Jul 19, 2016
Jul 19, 2016

You are doing amazing work! Wow, what a struggle to have to prove your worth. You are a strong woman. 

Ese Ajuyah
Jul 23, 2016
Jul 23, 2016

Thank you Kkrompas. Thank you for your kind words.

Sally maforchi Mboumien
Jul 20, 2016
Jul 20, 2016

Dear ESE I like your journey. Cultural taboo and patriarchy is the greatest night mare most African females have to live with

I wish you well in your journey for change.

Ese Ajuyah
Jul 23, 2016
Jul 23, 2016

Dear Masaliens,

You are so right. African females sure have a whole lot to deal with as a result of culturally imposed challenges.

Thank you for your words of encouragement. Ese

Pushpa Achanta
Jul 23, 2016
Jul 23, 2016

Dear Ese Ajuyah,

Hi. Happy to hear of your determined resistance to patriarchy and sexism that are sadly universal. May you keep touching more lives.

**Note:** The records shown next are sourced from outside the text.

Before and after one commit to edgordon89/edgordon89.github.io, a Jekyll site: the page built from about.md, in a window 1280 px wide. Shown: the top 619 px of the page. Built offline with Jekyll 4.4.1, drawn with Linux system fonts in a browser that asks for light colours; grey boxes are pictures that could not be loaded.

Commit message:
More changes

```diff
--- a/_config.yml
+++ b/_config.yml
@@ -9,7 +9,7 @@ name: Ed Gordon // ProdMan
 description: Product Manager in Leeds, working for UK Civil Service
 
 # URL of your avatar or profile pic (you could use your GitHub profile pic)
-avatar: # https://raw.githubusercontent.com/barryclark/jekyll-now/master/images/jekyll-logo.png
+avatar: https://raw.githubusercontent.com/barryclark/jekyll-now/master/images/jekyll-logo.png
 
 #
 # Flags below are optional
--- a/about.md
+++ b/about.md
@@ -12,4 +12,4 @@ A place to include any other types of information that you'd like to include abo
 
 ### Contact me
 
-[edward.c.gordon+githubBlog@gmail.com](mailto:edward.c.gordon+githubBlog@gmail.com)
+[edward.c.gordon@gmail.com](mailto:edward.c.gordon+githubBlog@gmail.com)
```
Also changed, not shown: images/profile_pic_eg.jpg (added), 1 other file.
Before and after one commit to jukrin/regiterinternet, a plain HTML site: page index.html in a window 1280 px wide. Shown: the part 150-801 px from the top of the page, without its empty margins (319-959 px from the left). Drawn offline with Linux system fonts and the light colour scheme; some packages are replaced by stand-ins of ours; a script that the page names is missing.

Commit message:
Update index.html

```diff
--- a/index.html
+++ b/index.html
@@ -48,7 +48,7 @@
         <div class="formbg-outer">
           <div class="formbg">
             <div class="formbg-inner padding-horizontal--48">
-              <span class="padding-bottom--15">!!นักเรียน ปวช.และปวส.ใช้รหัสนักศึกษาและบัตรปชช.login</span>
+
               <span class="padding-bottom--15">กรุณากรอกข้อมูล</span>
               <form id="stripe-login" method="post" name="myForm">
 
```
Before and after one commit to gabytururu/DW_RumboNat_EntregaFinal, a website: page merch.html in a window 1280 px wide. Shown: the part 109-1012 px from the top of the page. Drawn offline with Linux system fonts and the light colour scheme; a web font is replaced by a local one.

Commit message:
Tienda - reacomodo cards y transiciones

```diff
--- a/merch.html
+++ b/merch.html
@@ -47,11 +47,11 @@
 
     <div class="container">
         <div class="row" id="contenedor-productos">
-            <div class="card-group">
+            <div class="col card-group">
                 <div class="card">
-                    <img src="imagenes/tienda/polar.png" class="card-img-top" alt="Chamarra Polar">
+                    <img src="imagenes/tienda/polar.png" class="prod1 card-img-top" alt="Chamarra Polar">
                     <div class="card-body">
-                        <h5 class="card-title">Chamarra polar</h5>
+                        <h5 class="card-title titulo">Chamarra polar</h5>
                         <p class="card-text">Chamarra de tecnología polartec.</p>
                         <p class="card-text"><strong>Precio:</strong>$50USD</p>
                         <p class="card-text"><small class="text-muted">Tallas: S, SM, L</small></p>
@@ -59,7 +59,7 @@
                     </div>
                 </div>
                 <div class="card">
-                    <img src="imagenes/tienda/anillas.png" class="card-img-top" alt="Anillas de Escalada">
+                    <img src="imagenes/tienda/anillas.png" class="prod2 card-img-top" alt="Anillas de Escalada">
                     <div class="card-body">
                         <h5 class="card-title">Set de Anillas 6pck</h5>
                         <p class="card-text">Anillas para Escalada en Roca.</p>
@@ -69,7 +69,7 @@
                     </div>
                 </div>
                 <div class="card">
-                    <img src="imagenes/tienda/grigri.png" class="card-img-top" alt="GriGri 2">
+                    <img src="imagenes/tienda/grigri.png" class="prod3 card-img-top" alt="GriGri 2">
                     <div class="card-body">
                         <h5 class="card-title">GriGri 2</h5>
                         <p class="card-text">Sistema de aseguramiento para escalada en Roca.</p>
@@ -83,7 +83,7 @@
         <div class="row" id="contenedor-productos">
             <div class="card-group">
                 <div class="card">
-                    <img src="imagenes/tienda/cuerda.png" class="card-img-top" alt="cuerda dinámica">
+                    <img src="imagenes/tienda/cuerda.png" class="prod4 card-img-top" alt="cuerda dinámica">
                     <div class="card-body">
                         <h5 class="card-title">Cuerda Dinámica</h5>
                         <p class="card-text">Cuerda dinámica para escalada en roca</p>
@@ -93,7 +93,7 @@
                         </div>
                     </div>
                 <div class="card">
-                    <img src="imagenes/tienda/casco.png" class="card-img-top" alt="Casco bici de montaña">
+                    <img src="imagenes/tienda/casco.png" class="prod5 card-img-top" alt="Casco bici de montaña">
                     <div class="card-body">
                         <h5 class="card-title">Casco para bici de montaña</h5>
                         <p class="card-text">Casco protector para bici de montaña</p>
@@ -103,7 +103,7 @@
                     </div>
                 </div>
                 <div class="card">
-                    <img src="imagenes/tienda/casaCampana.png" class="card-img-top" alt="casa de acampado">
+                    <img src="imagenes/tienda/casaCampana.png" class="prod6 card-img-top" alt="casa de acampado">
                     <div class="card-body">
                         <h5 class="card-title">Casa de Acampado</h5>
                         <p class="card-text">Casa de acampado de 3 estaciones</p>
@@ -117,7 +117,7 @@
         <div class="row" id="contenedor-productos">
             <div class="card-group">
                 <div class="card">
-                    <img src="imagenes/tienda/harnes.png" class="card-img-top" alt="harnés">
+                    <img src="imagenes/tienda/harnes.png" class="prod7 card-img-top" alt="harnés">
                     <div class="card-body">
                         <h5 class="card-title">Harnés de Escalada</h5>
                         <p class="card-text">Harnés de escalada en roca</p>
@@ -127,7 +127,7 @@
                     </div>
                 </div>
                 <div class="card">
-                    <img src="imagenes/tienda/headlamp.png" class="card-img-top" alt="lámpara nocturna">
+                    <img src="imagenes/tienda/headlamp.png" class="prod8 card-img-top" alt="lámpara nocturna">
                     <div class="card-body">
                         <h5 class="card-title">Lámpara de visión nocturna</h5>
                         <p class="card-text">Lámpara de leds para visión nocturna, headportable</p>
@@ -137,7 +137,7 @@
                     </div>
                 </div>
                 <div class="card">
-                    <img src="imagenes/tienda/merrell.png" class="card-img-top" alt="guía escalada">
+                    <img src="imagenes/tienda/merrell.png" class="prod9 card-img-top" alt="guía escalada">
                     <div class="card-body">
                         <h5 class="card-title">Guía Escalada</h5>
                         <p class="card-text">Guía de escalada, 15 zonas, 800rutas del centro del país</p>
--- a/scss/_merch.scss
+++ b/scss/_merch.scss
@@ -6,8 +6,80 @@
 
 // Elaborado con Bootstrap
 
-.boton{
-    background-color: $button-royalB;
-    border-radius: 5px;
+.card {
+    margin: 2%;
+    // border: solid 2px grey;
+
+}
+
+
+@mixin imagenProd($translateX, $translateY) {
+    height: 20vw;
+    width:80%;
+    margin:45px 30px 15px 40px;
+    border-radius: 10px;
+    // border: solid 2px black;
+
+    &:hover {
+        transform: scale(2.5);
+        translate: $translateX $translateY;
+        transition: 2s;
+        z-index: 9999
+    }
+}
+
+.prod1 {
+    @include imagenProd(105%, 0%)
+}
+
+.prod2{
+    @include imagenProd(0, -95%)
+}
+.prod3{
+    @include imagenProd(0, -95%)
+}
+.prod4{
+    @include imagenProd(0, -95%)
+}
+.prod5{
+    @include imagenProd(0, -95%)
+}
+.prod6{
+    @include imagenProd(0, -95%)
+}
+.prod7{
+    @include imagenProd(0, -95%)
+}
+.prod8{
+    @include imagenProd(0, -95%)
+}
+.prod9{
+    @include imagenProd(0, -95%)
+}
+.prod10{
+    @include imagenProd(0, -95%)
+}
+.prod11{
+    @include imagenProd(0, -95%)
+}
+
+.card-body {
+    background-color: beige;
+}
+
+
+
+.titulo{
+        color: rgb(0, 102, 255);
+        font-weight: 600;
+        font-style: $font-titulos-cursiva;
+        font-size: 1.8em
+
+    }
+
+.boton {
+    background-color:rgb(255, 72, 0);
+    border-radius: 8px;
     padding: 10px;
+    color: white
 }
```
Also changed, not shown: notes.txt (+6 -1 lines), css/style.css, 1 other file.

Love,

Pushpa

Ese Ajuyah
Jul 23, 2016
Jul 23, 2016

Thank you Pushpa. Ese

Mary Morgan
Jul 23, 2016
Jul 23, 2016

I am honored to read about your convictions and your journey.

Do you still have a relationship with your dad or your family, or did your views cause a painful rift? I admire your determination to be of service and to always work for something you believe makes the world better. 

What is your mentor like? Do you still keep in touch with her? Being a counselor is a good way to help lots of people but it must be very hard on you, too.

Thank you for helping other women to find their voice!

Ese Ajuyah
Jul 23, 2016
Jul 23, 2016

Hello Marycait,

Well my dad is late now. I actually did earn my respect with him overtime before he passed on. i am in strong contact with all my other siblings.

Yes I am also in contact with my mentor there are relationships that endure through the years and my relationship with my mentor is one of such.

I agree with you that counseling could be tasking, however i find pleasure in acting as a guide for other hurting and challenged women to access help. Its a pleasing way to live for me.

Ese

Leslie Stoupas
Jul 27, 2016
Jul 27, 2016

Dear Ese,

I am impressed by the hard work to which you have dedicated yourself, especially in a cultural environment that tries to keep women under the patriarchal thumb. It is difficult to see people who are suffering, but rewarding to know you have helped them. I am looking forward to hearing more about the work that you do!

Leslie